== What to work on ==
An exact copy of the data below is needed; please leave out any pictures.

== Task data ==
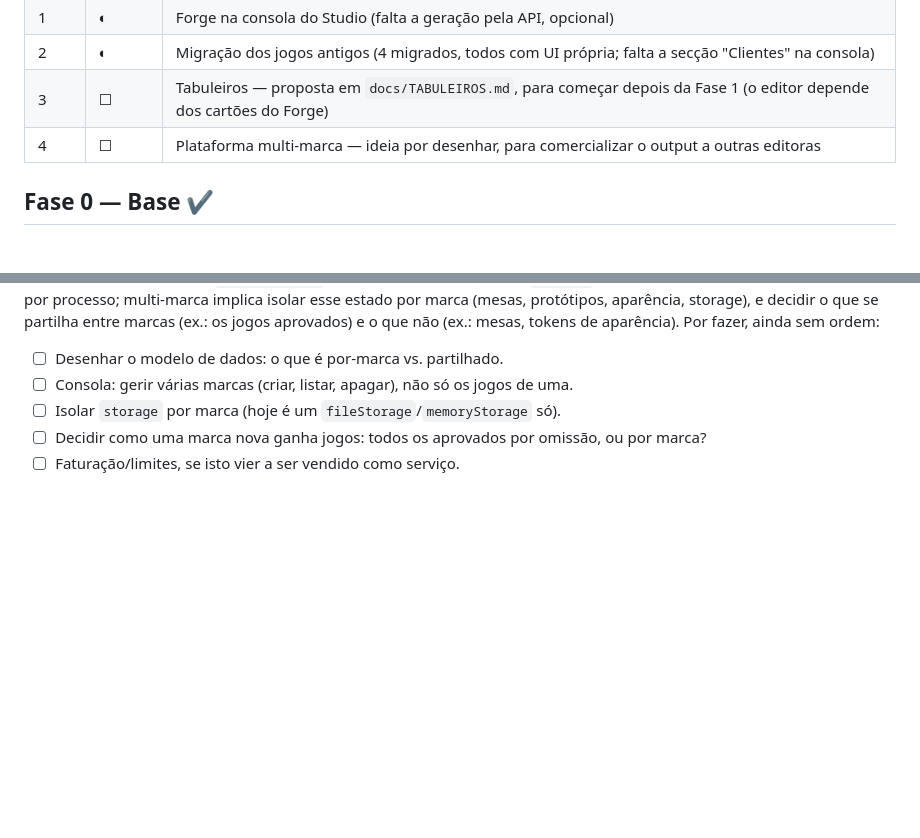
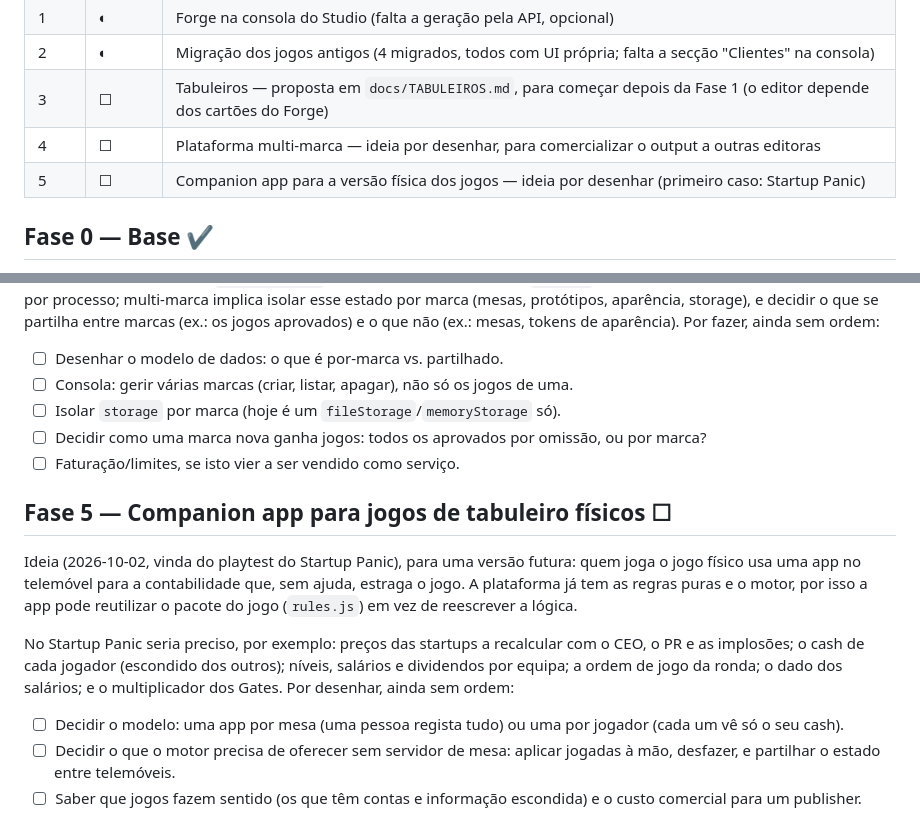
Before and after one commit to dferreiramarques/bitnik-platform, a Markdown page: docs/ROADMAP.md, 2 parts joined by grey strips. Rendered like a GitHub page; blank space fills up the shorter version.

Commit message:
ROADMAP: Fase 5, companion app para jogos físicos (ideia)
Co-Authored-By: Claude Sonnet 5.5 <noreply@anthropic.com>

```diff
--- a/docs/ROADMAP.md
+++ b/docs/ROADMAP.md
@@ -17,6 +17,7 @@ Atualizado a 2026-10-02.
 | 2 | ◐ | Migração dos jogos antigos (4 migrados, todos com UI própria; falta a secção "Clientes" na consola) |
 | 3 | ☐ | Tabuleiros — proposta em `docs/TABULEIROS.md`, para começar depois da Fase 1 (o editor depende dos cartões do Forge) |
 | 4 | ☐ | Plataforma multi-marca — ideia por desenhar, para comercializar o output a outras editoras |
+| 5 | ☐ | Companion app para a versão física dos jogos — ideia por desenhar (primeiro caso: Startup Panic) |
 
 ## Fase 0 — Base ✔
 
@@ -128,3 +129,13 @@ Isto é bem maior do que o `consoleAtRoot` da Fase 0c: hoje as mesas, o `storage
 - ☐ Isolar `storage` por marca (hoje é um `fileStorage`/`memoryStorage` só).
 - ☐ Decidir como uma marca nova ganha jogos: todos os aprovados por omissão, ou por marca?
 - ☐ Faturação/limites, se isto vier a ser vendido como serviço.
+
+## Fase 5 — Companion app para jogos de tabuleiro físicos ☐
+
+Ideia (2026-10-02, vinda do playtest do Startup Panic), para uma versão futura: quem joga o jogo físico usa uma app no telemóvel para a contabilidade que, sem ajuda, estraga o jogo. A plataforma já tem as regras puras e o motor, por isso a app pode reutilizar o pacote do jogo (`rules.js`) em vez de reescrever a lógica.
+
+No Startup Panic seria preciso, por exemplo: preços das startups a recalcular com o CEO, o PR e as implosões; o cash de cada jogador (escondido dos outros); níveis, salários e dividendos por equipa; a ordem de jogo da ronda; o dado dos salários; e o multiplicador dos Gates. Por desenhar, ainda sem ordem:
+
+- ☐ Decidir o modelo: uma app por mesa (uma pessoa regista tudo) ou uma por jogador (cada um vê só o seu cash).
+- ☐ Decidir o que o motor precisa de oferecer sem servidor de mesa: aplicar jogadas à mão, desfazer, e partilhar o estado entre telemóveis.
+- ☐ Saber que jogos fazem sentido (os que têm contas e informação escondida) e o custo comercial para um publisher.
```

== Answer ==
Before and after one commit to dferreiramarques/bitnik-platform, a Markdown page: docs/ROADMAP.md, 2 parts joined by grey strips. Rendered like a GitHub page; blank space fills up the shorter version.

Commit message:
ROADMAP: Fase 5, companion app para jogos físicos (ideia)
Co-Authored-By: Claude Sonnet 5.5 <noreply@anthropic.com>

```diff
--- a/docs/ROADMAP.md
+++ b/docs/ROADMAP.md
@@ -17,6 +17,7 @@ Atualizado a 2026-10-02.
 | 2 | ◐ | Migração dos jogos antigos (4 migrados, todos com UI própria; falta a secção "Clientes" na consola) |
 | 3 | ☐ | Tabuleiros — proposta em `docs/TABULEIROS.md`, para começar depois da Fase 1 (o editor depende dos cartões do Forge) |
 | 4 | ☐ | Plataforma multi-marca — ideia por desenhar, para comercializar o output a outras editoras |
+| 5 | ☐ | Companion app para a versão física dos jogos — ideia por desenhar (primeiro caso: Startup Panic) |
 
 ## Fase 0 — Base ✔
 
@@ -128,3 +129,13 @@ Isto é bem maior do que o `consoleAtRoot` da Fase 0c: hoje as mesas, o `storage
 - ☐ Isolar `storage` por marca (hoje é um `fileStorage`/`memoryStorage` só).
 - ☐ Decidir como uma marca nova ganha jogos: todos os aprovados por omissão, ou por marca?
 - ☐ Faturação/limites, se isto vier a ser vendido como serviço.
+
+## Fase 5 — Companion app para jogos de tabuleiro físicos ☐
+
+Ideia (2026-10-02, vinda do playtest do Startup Panic), para uma versão futura: quem joga o jogo físico usa uma app no telemóvel para a contabilidade que, sem ajuda, estraga o jogo. A plataforma já tem as regras puras e o motor, por isso a app pode reutilizar o pacote do jogo (`rules.js`) em vez de reescrever a lógica.
+
+No Startup Panic seria preciso, por exemplo: preços das startups a recalcular com o CEO, o PR e as implosões; o cash de cada jogador (escondido dos outros); níveis, salários e dividendos por equipa; a ordem de jogo da ronda; o dado dos salários; e o multiplicador dos Gates. Por desenhar, ainda sem ordem:
+
+- ☐ Decidir o modelo: uma app por mesa (uma pessoa regista tudo) ou uma por jogador (cada um vê só o seu cash).
+- ☐ Decidir o que o motor precisa de oferecer sem servidor de mesa: aplicar jogadas à mão, desfazer, e partilhar o estado entre telemóveis.
+- ☐ Saber que jogos fazem sentido (os que têm contas e informação escondida) e o custo comercial para um publisher.
```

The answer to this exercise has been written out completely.